[Problem to solve]: Take the data below and write it out exactly, except for the pictures.

[Data to process]:
......

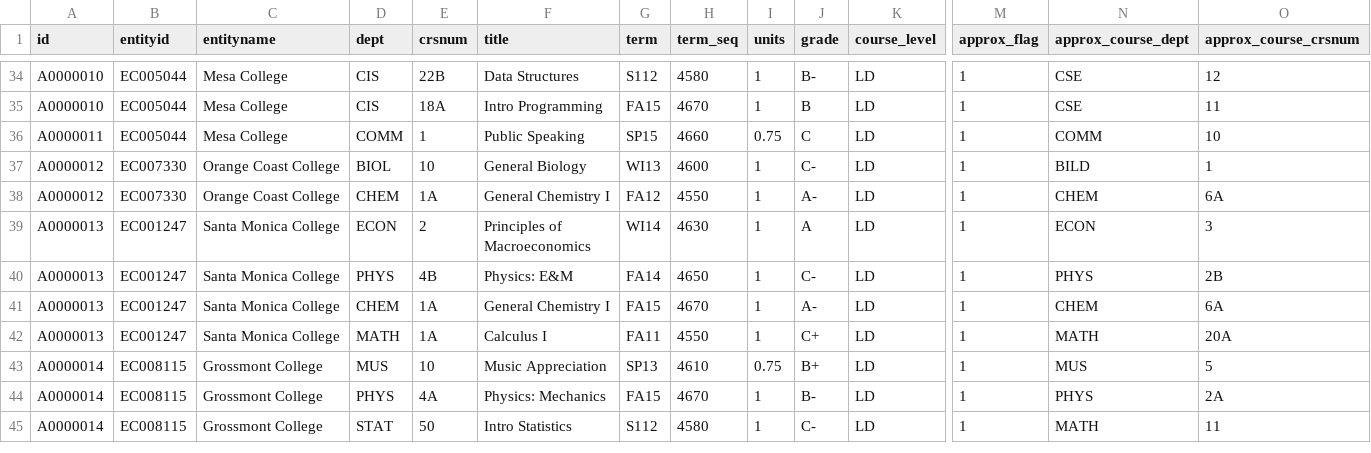
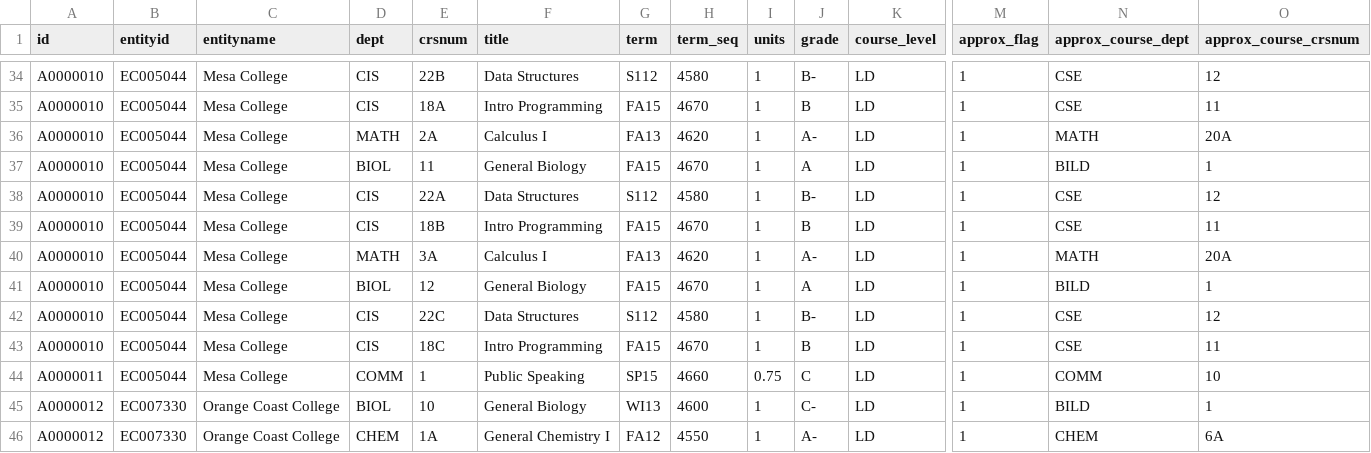
Before and after one commit to kevincoakley/pbk_report, a CSV file: pbk_screening_transferclasses.csv, drawn as a sheet; only a part is shown, gaps mark what is left out; the shorter side is filled out with more unchanged rows; rows hold the shown columns only; the diff names each change by its address in the sheet, - before the commit and + after, or states it on an @@ line.

Commit message:
Add more than 8 transfer courses to A0000010
Signed-off-by: Kevin Coakley <kcoakley@sdsc.edu>

```diff
--- a/pbk_screening_transferclasses.csv
+++ b/pbk_screening_transferclasses.csv
+row 36: A0000010 | EC005044 | Mesa College | MATH | 2A | Calculus I | FA13 | 4620 | 1 | A- | LD | 1 | MATH | 20A
+row 37: A0000010 | EC005044 | Mesa College | BIOL | 11 | General Biology | FA15 | 4670 | 1 | A | LD | 1 | BILD | 1
+row 38: A0000010 | EC005044 | Mesa College | CIS | 22A | Data Structures | S112 | 4580 | 1 | B- | LD | 1 | CSE | 12
+row 39: A0000010 | EC005044 | Mesa College | CIS | 18B | Intro Programming | FA15 | 4670 | 1 | B | LD | 1 | CSE | 11
+row 40: A0000010 | EC005044 | Mesa College | MATH | 3A | Calculus I | FA13 | 4620 | 1 | A- | LD | 1 | MATH | 20A
+row 41: A0000010 | EC005044 | Mesa College | BIOL | 12 | General Biology | FA15 | 4670 | 1 | A | LD | 1 | BILD | 1
+row 42: A0000010 | EC005044 | Mesa College | CIS | 22C | Data Structures | S112 | 4580 | 1 | B- | LD | 1 | CSE | 12
+row 43: A0000010 | EC005044 | Mesa College | CIS | 18C | Intro Programming | FA15 | 4670 | 1 | B | LD | 1 | CSE | 11
```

......

[Answer space]:
Before and after one commit to kevincoakley/pbk_report, a CSV file: pbk_screening_transferclasses.csv, drawn as a sheet; only a part is shown, gaps mark what is left out; the shorter side is filled out with more unchanged rows; rows hold the shown columns only; the diff names each change by its address in the sheet, - before the commit and + after, or states it on an @@ line.

Commit message:
Add more than 8 transfer courses to A0000010
Signed-off-by: Kevin Coakley <kcoakley@sdsc.edu>

```diff
--- a/pbk_screening_transferclasses.csv
+++ b/pbk_screening_transferclasses.csv
+row 36: A0000010 | EC005044 | Mesa College | MATH | 2A | Calculus I | FA13 | 4620 | 1 | A- | LD | 1 | MATH | 20A
+row 37: A0000010 | EC005044 | Mesa College | BIOL | 11 | General Biology | FA15 | 4670 | 1 | A | LD | 1 | BILD | 1
+row 38: A0000010 | EC005044 | Mesa College | CIS | 22A | Data Structures | S112 | 4580 | 1 | B- | LD | 1 | CSE | 12
+row 39: A0000010 | EC005044 | Mesa College | CIS | 18B | Intro Programming | FA15 | 4670 | 1 | B | LD | 1 | CSE | 11
+row 40: A0000010 | EC005044 | Mesa College | MATH | 3A | Calculus I | FA13 | 4620 | 1 | A- | LD | 1 | MATH | 20A
+row 41: A0000010 | EC005044 | Mesa College | BIOL | 12 | General Biology | FA15 | 4670 | 1 | A | LD | 1 | BILD | 1
+row 42: A0000010 | EC005044 | Mesa College | CIS | 22C | Data Structures | S112 | 4580 | 1 | B- | LD | 1 | CSE | 12
+row 43: A0000010 | EC005044 | Mesa College | CIS | 18C | Intro Programming | FA15 | 4670 | 1 | B | LD | 1 | CSE | 11
```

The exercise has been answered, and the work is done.